**WORK REQUIRED**
In how many lines of the records below does the word "githubcampus" appear? Answer with the number alone.

##### TASK DATA

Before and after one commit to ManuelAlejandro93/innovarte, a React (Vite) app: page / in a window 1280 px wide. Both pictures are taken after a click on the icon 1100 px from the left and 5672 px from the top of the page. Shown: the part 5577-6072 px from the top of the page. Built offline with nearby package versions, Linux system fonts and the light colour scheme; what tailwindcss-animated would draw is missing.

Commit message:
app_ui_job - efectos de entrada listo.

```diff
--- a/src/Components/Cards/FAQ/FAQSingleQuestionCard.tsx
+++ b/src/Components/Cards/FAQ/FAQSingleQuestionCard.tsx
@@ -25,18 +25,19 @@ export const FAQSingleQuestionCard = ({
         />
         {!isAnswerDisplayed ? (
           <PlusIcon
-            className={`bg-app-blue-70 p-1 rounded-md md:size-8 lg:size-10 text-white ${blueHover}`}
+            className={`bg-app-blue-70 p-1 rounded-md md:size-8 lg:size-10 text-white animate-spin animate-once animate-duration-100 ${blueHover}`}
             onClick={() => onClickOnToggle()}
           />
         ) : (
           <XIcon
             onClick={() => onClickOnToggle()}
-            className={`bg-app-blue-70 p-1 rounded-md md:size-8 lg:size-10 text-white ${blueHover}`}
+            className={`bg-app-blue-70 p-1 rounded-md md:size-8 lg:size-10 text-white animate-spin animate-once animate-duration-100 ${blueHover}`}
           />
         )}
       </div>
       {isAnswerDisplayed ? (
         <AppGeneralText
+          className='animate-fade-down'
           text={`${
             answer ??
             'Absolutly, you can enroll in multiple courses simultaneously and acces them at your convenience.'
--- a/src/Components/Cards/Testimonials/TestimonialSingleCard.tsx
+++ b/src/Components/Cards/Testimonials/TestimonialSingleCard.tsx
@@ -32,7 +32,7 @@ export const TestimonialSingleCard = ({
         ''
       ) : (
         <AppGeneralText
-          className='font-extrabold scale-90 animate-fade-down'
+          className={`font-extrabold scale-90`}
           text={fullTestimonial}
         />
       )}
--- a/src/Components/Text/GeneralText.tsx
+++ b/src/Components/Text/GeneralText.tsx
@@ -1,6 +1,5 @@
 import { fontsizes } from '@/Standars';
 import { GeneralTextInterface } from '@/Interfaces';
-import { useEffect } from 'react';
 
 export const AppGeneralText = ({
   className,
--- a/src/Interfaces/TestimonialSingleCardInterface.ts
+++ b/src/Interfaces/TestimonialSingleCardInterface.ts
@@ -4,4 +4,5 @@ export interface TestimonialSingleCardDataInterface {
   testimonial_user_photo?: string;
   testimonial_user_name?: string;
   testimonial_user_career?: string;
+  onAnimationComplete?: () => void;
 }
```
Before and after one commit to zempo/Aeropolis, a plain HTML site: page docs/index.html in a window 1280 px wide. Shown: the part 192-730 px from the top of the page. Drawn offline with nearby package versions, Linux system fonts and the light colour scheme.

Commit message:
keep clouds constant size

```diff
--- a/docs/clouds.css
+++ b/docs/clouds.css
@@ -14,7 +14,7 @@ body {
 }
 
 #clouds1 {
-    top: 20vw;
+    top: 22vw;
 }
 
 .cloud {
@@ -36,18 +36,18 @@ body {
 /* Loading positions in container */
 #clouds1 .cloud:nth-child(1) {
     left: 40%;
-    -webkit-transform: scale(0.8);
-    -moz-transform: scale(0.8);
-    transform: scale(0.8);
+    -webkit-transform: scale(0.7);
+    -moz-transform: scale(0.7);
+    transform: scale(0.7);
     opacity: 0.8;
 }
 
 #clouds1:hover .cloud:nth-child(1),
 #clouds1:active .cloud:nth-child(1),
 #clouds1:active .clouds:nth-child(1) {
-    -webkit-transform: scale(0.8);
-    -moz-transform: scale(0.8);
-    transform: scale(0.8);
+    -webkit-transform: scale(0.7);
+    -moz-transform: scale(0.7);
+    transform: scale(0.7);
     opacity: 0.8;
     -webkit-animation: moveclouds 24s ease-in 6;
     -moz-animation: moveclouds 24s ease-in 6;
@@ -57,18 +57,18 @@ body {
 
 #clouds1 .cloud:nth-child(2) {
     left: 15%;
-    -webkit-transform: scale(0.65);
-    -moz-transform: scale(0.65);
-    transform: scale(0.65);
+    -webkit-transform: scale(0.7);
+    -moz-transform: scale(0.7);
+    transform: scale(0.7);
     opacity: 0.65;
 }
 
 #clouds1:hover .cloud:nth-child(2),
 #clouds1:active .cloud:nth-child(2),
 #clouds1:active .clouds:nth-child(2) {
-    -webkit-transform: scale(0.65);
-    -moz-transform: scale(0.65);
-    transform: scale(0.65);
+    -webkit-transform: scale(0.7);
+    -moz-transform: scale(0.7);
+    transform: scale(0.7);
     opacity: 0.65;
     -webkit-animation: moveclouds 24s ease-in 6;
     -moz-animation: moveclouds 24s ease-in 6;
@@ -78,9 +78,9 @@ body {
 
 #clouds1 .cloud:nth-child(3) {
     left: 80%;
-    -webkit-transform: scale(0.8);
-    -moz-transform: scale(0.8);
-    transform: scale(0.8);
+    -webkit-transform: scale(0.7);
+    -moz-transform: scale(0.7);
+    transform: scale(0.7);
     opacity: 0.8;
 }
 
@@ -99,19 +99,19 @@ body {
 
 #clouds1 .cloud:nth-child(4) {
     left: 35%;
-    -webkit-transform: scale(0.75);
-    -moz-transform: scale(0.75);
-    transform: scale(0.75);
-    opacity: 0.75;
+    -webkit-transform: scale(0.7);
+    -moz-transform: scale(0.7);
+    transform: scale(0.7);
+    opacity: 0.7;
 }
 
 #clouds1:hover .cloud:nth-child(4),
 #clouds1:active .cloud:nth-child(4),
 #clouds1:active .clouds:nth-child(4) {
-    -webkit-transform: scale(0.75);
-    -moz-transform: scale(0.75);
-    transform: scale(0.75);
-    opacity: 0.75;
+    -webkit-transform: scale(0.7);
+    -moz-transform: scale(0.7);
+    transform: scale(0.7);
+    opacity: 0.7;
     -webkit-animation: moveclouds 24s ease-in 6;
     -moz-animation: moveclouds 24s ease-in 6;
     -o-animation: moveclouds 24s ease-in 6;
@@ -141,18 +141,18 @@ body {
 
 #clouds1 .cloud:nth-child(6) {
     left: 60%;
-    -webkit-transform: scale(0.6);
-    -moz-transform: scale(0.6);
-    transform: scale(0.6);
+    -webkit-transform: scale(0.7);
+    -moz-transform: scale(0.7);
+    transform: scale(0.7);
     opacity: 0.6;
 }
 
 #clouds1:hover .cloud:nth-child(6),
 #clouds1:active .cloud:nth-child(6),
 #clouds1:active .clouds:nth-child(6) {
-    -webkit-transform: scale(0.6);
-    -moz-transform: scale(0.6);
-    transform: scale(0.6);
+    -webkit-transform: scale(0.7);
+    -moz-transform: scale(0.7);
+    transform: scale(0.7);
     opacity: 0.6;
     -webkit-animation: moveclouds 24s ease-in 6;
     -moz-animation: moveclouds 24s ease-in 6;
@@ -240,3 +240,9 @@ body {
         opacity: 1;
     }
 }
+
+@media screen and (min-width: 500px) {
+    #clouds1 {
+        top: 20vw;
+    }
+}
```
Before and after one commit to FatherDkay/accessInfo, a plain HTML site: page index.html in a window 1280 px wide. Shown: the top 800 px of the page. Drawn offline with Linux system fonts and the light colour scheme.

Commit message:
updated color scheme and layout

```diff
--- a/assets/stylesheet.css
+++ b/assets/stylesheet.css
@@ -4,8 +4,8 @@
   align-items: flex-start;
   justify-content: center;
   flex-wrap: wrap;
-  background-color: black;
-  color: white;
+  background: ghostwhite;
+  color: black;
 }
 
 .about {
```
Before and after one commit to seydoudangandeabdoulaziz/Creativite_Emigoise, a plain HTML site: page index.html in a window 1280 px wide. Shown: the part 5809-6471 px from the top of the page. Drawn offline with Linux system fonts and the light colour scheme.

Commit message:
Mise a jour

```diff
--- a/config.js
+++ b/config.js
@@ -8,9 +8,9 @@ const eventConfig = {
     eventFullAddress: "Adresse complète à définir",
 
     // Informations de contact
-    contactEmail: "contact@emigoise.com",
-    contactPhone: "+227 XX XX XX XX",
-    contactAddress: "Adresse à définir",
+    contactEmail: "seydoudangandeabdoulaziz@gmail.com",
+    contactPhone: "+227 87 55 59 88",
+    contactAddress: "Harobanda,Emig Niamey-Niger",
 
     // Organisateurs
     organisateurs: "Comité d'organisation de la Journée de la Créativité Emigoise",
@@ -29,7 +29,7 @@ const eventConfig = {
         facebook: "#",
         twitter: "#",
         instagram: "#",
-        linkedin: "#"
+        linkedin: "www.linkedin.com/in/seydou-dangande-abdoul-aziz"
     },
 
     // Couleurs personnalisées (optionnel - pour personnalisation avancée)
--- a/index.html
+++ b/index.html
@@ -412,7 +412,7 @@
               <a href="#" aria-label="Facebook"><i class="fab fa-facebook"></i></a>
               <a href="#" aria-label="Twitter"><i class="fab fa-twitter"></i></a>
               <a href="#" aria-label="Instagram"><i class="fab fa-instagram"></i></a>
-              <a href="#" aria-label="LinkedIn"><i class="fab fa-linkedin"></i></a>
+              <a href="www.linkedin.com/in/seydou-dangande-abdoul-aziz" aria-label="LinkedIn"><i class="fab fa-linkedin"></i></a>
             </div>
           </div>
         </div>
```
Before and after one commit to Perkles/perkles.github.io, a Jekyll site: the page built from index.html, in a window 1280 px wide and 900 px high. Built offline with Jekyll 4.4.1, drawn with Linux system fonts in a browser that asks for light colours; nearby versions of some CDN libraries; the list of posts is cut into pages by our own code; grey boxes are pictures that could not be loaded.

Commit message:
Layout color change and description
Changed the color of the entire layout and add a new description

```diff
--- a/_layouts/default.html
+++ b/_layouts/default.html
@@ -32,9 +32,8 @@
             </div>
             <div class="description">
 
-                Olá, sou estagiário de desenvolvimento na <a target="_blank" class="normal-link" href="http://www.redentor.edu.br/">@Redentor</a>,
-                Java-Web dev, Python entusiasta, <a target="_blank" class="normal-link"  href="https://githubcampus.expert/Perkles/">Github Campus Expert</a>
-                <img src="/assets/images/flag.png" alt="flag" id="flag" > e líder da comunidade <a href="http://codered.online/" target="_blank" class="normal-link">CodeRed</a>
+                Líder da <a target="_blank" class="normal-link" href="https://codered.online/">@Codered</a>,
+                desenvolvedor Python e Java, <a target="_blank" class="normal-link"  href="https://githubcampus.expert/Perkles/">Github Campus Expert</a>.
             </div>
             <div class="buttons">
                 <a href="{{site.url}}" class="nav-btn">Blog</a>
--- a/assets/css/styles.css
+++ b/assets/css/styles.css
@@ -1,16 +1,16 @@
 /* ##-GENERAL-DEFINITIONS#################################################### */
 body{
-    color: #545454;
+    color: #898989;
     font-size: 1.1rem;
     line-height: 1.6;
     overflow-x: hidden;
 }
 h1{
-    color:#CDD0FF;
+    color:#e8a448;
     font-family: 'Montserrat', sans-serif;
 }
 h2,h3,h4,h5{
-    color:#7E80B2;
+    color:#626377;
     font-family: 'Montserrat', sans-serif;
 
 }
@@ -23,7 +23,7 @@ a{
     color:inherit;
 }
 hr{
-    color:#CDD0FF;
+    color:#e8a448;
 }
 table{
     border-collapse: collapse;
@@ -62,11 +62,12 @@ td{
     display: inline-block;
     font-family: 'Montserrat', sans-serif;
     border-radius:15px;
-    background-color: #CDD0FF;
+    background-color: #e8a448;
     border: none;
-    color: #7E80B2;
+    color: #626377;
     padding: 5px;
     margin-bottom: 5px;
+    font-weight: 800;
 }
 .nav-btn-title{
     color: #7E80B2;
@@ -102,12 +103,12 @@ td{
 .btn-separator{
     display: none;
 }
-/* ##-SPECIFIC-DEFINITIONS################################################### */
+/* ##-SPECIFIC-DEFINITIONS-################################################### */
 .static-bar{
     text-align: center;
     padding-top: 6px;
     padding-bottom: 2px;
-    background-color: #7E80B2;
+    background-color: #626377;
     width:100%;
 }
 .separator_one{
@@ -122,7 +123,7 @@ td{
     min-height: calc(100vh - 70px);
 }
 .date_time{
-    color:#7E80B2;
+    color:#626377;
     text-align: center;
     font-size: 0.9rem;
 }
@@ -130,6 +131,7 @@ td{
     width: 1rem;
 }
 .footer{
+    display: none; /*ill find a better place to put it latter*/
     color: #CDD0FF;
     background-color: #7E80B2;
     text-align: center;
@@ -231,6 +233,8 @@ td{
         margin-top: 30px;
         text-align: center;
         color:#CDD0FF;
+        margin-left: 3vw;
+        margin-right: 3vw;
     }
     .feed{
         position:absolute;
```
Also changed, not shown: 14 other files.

##########

**ANSWER**
2